PROVIDED MATERIAL ▸

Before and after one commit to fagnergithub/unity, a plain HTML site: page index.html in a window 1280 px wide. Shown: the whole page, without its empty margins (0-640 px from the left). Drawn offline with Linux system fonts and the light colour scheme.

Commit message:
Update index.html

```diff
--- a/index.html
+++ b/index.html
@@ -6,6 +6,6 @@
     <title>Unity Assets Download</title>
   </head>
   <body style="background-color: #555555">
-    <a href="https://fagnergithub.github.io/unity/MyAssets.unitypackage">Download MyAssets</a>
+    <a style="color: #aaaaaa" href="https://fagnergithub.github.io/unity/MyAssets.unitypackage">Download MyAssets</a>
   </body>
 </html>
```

TO DO ▸ Write out the material once more so that every line matches exactly.

WRITTEN SOLUTION ▸
Before and after one commit to fagnergithub/unity, a plain HTML site: page index.html in a window 1280 px wide. Shown: the whole page, without its empty margins (0-640 px from the left). Drawn offline with Linux system fonts and the light colour scheme.

Commit message:
Update index.html

```diff
--- a/index.html
+++ b/index.html
@@ -6,6 +6,6 @@
     <title>Unity Assets Download</title>
   </head>
   <body style="background-color: #555555">
-    <a href="https://fagnergithub.github.io/unity/MyAssets.unitypackage">Download MyAssets</a>
+    <a style="color: #aaaaaa" href="https://fagnergithub.github.io/unity/MyAssets.unitypackage">Download MyAssets</a>
   </body>
 </html>
```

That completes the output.